Exercise prompt
An exact reprint of every record below is required, with the pictures left out.
START Records for this exercise
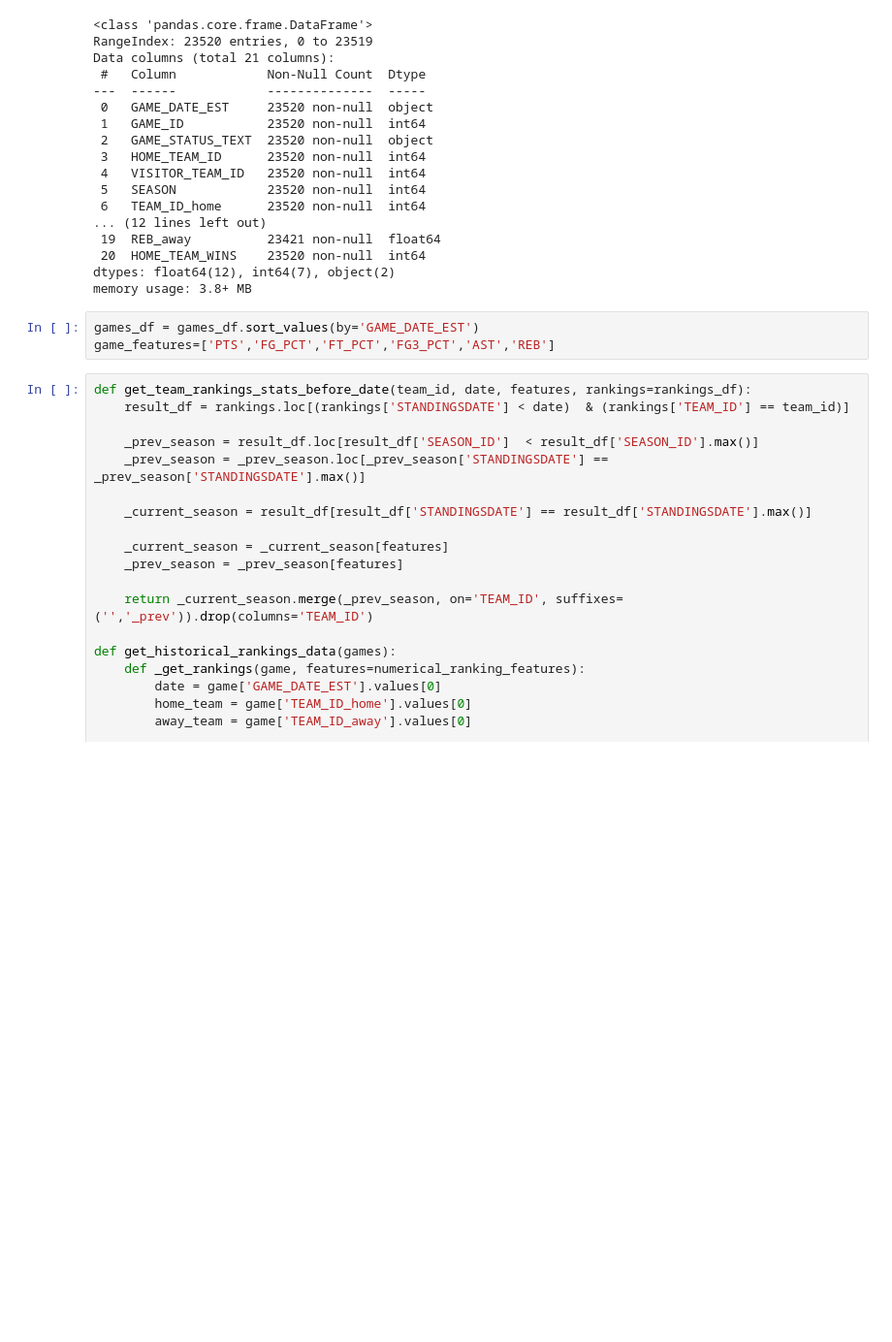
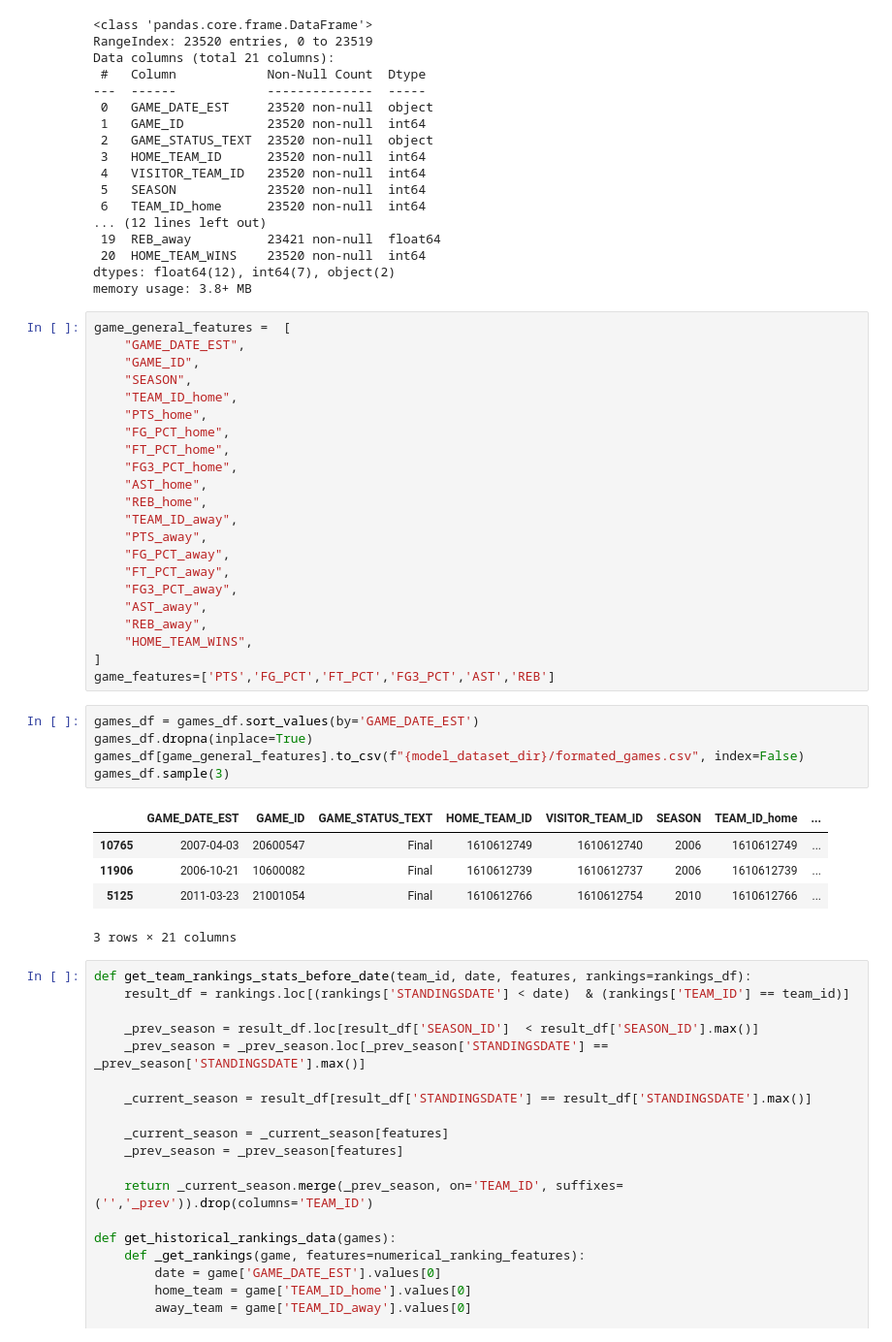
Before and after one commit to rocioxl/nba-data-insights, a Jupyter notebook: eda/nba_features_extraction.ipynb, the cells around one changed output. Shown at 97% size. Saved outputs shown, nothing was run; the diff lists cells and outputs as text; blank space fills up the shorter version.

```diff
--- a/eda/nba_features_extraction.ipynb
+++ b/eda/nba_features_extraction.ipynb
@@ -128,9 +128,39 @@ Data columns (total 21 columns):
  20  HOME_TEAM_WINS    23520 non-null  int64
 dtypes: float64(12), int64(7), object(2)
 memory usage: 3.8+ MB
-# %%
-games_df = games_df.sort_values(by='GAME_DATE_EST')
-game_features=['PTS','FG_PCT','FT_PCT','FG3_PCT','AST','REB']
+# %%
+game_general_features =  [
+    "GAME_DATE_EST",
+    "GAME_ID",
+    "SEASON",
+    "TEAM_ID_home",
+    "PTS_home",
+    "FG_PCT_home",
+    "FT_PCT_home",
+    "FG3_PCT_home",
+    "AST_home",
+    "REB_home",
+    "TEAM_ID_away",
+    "PTS_away",
+    "FG_PCT_away",
+    "FT_PCT_away",
+    "FG3_PCT_away",
+    "AST_away",
+    "REB_away",
+    "HOME_TEAM_WINS",
+]
+game_features=['PTS','FG_PCT','FT_PCT','FG3_PCT','AST','REB']
+# %%
+games_df = games_df.sort_values(by='GAME_DATE_EST')
+games_df.dropna(inplace=True)
+games_df[game_general_features].to_csv(f"{model_dataset_dir}/formated_games.csv", index=False)
+games_df.sample(3)
+# %% [output]
+|  | GAME_DATE_EST | GAME_ID | GAME_STATUS_TEXT | HOME_TEAM_ID | VISITOR_TEAM_ID | SEASON | TEAM_ID_home | ... |
+| 10765 | 2007-04-03 | 20600547 | Final | 1610612749 | 1610612740 | 2006 | 1610612749 | ... |
+| 11906 | 2006-10-21 | 10600082 | Final | 1610612739 | 1610612737 | 2006 | 1610612739 | ... |
+| 5125 | 2011-03-23 | 21001054 | Final | 1610612766 | 1610612754 | 2010 | 1610612766 | ... |
+3 rows × 21 columns
 # %%
 def get_team_rankings_stats_before_date(team_id, date, features, rankings=rankings_df):
     result_df = rankings.loc[(rankings['STANDINGSDATE'] < date)  & (rankings['TEAM_ID'] == team_id)]
```
Also changed, not shown: parts of 12 cells of this notebook, 1 other file.
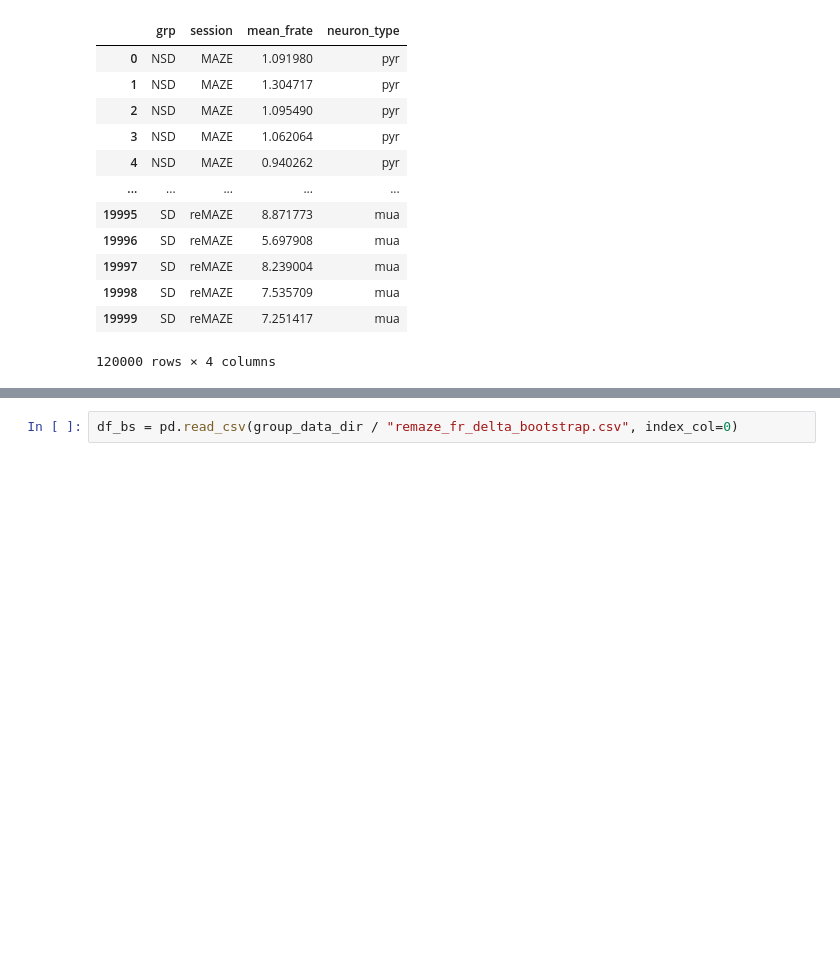
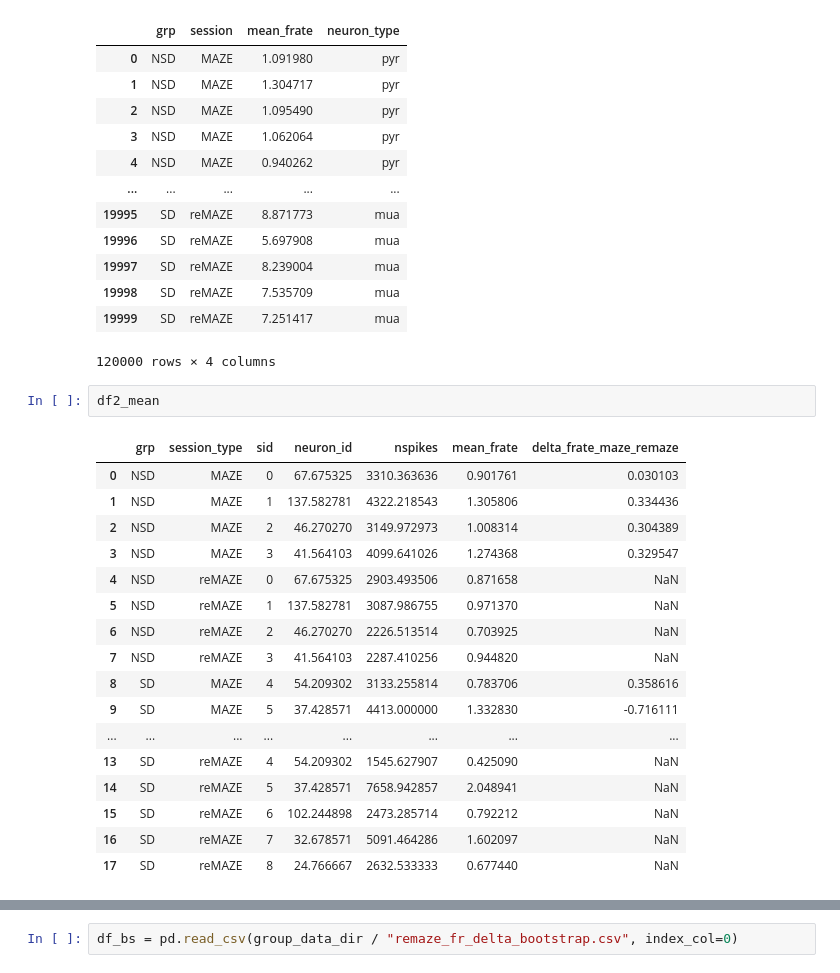
Before and after one commit to nkinsky/Projects_sandbox, a Jupyter notebook: sd_drift/sd_figure4_firing_rate_changes.ipynb, the cells around one changed output, grey strips where cells are left out. Cells and saved outputs as stored; diff of their text form; blank space fills up the shorter version.

```diff
--- a/sd_drift/sd_figure4_firing_rate_changes.ipynb
+++ b/sd_drift/sd_figure4_firing_rate_changes.ipynb
@@ -221,4 +223,24 @@ df_bs
 | 19998 | SD | reMAZE | 7.535709 | mua |
 | 19999 | SD | reMAZE | 7.251417 | mua |
 120000 rows × 4 columns
+# %%
+df2_mean
+# %% [output]
+|  | grp | session_type | sid | neuron_id | nspikes | mean_frate | delta_frate_maze_remaze |
+| 0 | NSD | MAZE | 0 | 67.675325 | 3310.363636 | 0.901761 | 0.030103 |
+| 1 | NSD | MAZE | 1 | 137.582781 | 4322.218543 | 1.305806 | 0.334436 |
+| 2 | NSD | MAZE | 2 | 46.270270 | 3149.972973 | 1.008314 | 0.304389 |
+| 3 | NSD | MAZE | 3 | 41.564103 | 4099.641026 | 1.274368 | 0.329547 |
+| 4 | NSD | reMAZE | 0 | 67.675325 | 2903.493506 | 0.871658 | NaN |
+| 5 | NSD | reMAZE | 1 | 137.582781 | 3087.986755 | 0.971370 | NaN |
+| 6 | NSD | reMAZE | 2 | 46.270270 | 2226.513514 | 0.703925 | NaN |
+| 7 | NSD | reMAZE | 3 | 41.564103 | 2287.410256 | 0.944820 | NaN |
+| 8 | SD | MAZE | 4 | 54.209302 | 3133.255814 | 0.783706 | 0.358616 |
+| 9 | SD | MAZE | 5 | 37.428571 | 4413.000000 | 1.332830 | -0.716111 |
+| ... | ... | ... | ... | ... | ... | ... | ... |
+| 13 | SD | reMAZE | 4 | 54.209302 | 1545.627907 | 0.425090 | NaN |
+| 14 | SD | reMAZE | 5 | 37.428571 | 7658.942857 | 2.048941 | NaN |
+| 15 | SD | reMAZE | 6 | 102.244898 | 2473.285714 | 0.792212 | NaN |
+| 16 | SD | reMAZE | 7 | 32.678571 | 5091.464286 | 1.602097 | NaN |
+| 17 | SD | reMAZE | 8 | 24.766667 | 2632.533333 | 0.677440 | NaN |
 # %%
```
Also changed, not shown: parts of 11 cells of this notebook.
END Records for this exercise
Exercise answer
Before and after one commit to rocioxl/nba-data-insights, a Jupyter notebook: eda/nba_features_extraction.ipynb, the cells around one changed output. Shown at 97% size. Saved outputs shown, nothing was run; the diff lists cells and outputs as text; blank space fills up the shorter version.

```diff
--- a/eda/nba_features_extraction.ipynb
+++ b/eda/nba_features_extraction.ipynb
@@ -128,9 +128,39 @@ Data columns (total 21 columns):
  20  HOME_TEAM_WINS    23520 non-null  int64
 dtypes: float64(12), int64(7), object(2)
 memory usage: 3.8+ MB
-# %%
-games_df = games_df.sort_values(by='GAME_DATE_EST')
-game_features=['PTS','FG_PCT','FT_PCT','FG3_PCT','AST','REB']
+# %%
+game_general_features =  [
+    "GAME_DATE_EST",
+    "GAME_ID",
+    "SEASON",
+    "TEAM_ID_home",
+    "PTS_home",
+    "FG_PCT_home",
+    "FT_PCT_home",
+    "FG3_PCT_home",
+    "AST_home",
+    "REB_home",
+    "TEAM_ID_away",
+    "PTS_away",
+    "FG_PCT_away",
+    "FT_PCT_away",
+    "FG3_PCT_away",
+    "AST_away",
+    "REB_away",
+    "HOME_TEAM_WINS",
+]
+game_features=['PTS','FG_PCT','FT_PCT','FG3_PCT','AST','REB']
+# %%
+games_df = games_df.sort_values(by='GAME_DATE_EST')
+games_df.dropna(inplace=True)
+games_df[game_general_features].to_csv(f"{model_dataset_dir}/formated_games.csv", index=False)
+games_df.sample(3)
+# %% [output]
+|  | GAME_DATE_EST | GAME_ID | GAME_STATUS_TEXT | HOME_TEAM_ID | VISITOR_TEAM_ID | SEASON | TEAM_ID_home | ... |
+| 10765 | 2007-04-03 | 20600547 | Final | 1610612749 | 1610612740 | 2006 | 1610612749 | ... |
+| 11906 | 2006-10-21 | 10600082 | Final | 1610612739 | 1610612737 | 2006 | 1610612739 | ... |
+| 5125 | 2011-03-23 | 21001054 | Final | 1610612766 | 1610612754 | 2010 | 1610612766 | ... |
+3 rows × 21 columns
 # %%
 def get_team_rankings_stats_before_date(team_id, date, features, rankings=rankings_df):
     result_df = rankings.loc[(rankings['STANDINGSDATE'] < date)  & (rankings['TEAM_ID'] == team_id)]
```
Also changed, not shown: parts of 12 cells of this notebook, 1 other file.
Before and after one commit to nkinsky/Projects_sandbox, a Jupyter notebook: sd_drift/sd_figure4_firing_rate_changes.ipynb, the cells around one changed output, grey strips where cells are left out. Cells and saved outputs as stored; diff of their text form; blank space fills up the shorter version.

```diff
--- a/sd_drift/sd_figure4_firing_rate_changes.ipynb
+++ b/sd_drift/sd_figure4_firing_rate_changes.ipynb
@@ -221,4 +223,24 @@ df_bs
 | 19998 | SD | reMAZE | 7.535709 | mua |
 | 19999 | SD | reMAZE | 7.251417 | mua |
 120000 rows × 4 columns
+# %%
+df2_mean
+# %% [output]
+|  | grp | session_type | sid | neuron_id | nspikes | mean_frate | delta_frate_maze_remaze |
+| 0 | NSD | MAZE | 0 | 67.675325 | 3310.363636 | 0.901761 | 0.030103 |
+| 1 | NSD | MAZE | 1 | 137.582781 | 4322.218543 | 1.305806 | 0.334436 |
+| 2 | NSD | MAZE | 2 | 46.270270 | 3149.972973 | 1.008314 | 0.304389 |
+| 3 | NSD | MAZE | 3 | 41.564103 | 4099.641026 | 1.274368 | 0.329547 |
+| 4 | NSD | reMAZE | 0 | 67.675325 | 2903.493506 | 0.871658 | NaN |
+| 5 | NSD | reMAZE | 1 | 137.582781 | 3087.986755 | 0.971370 | NaN |
+| 6 | NSD | reMAZE | 2 | 46.270270 | 2226.513514 | 0.703925 | NaN |
+| 7 | NSD | reMAZE | 3 | 41.564103 | 2287.410256 | 0.944820 | NaN |
+| 8 | SD | MAZE | 4 | 54.209302 | 3133.255814 | 0.783706 | 0.358616 |
+| 9 | SD | MAZE | 5 | 37.428571 | 4413.000000 | 1.332830 | -0.716111 |
+| ... | ... | ... | ... | ... | ... | ... | ... |
+| 13 | SD | reMAZE | 4 | 54.209302 | 1545.627907 | 0.425090 | NaN |
+| 14 | SD | reMAZE | 5 | 37.428571 | 7658.942857 | 2.048941 | NaN |
+| 15 | SD | reMAZE | 6 | 102.244898 | 2473.285714 | 0.792212 | NaN |
+| 16 | SD | reMAZE | 7 | 32.678571 | 5091.464286 | 1.602097 | NaN |
+| 17 | SD | reMAZE | 8 | 24.766667 | 2632.533333 | 0.677440 | NaN |
 # %%
```
Also changed, not shown: parts of 11 cells of this notebook.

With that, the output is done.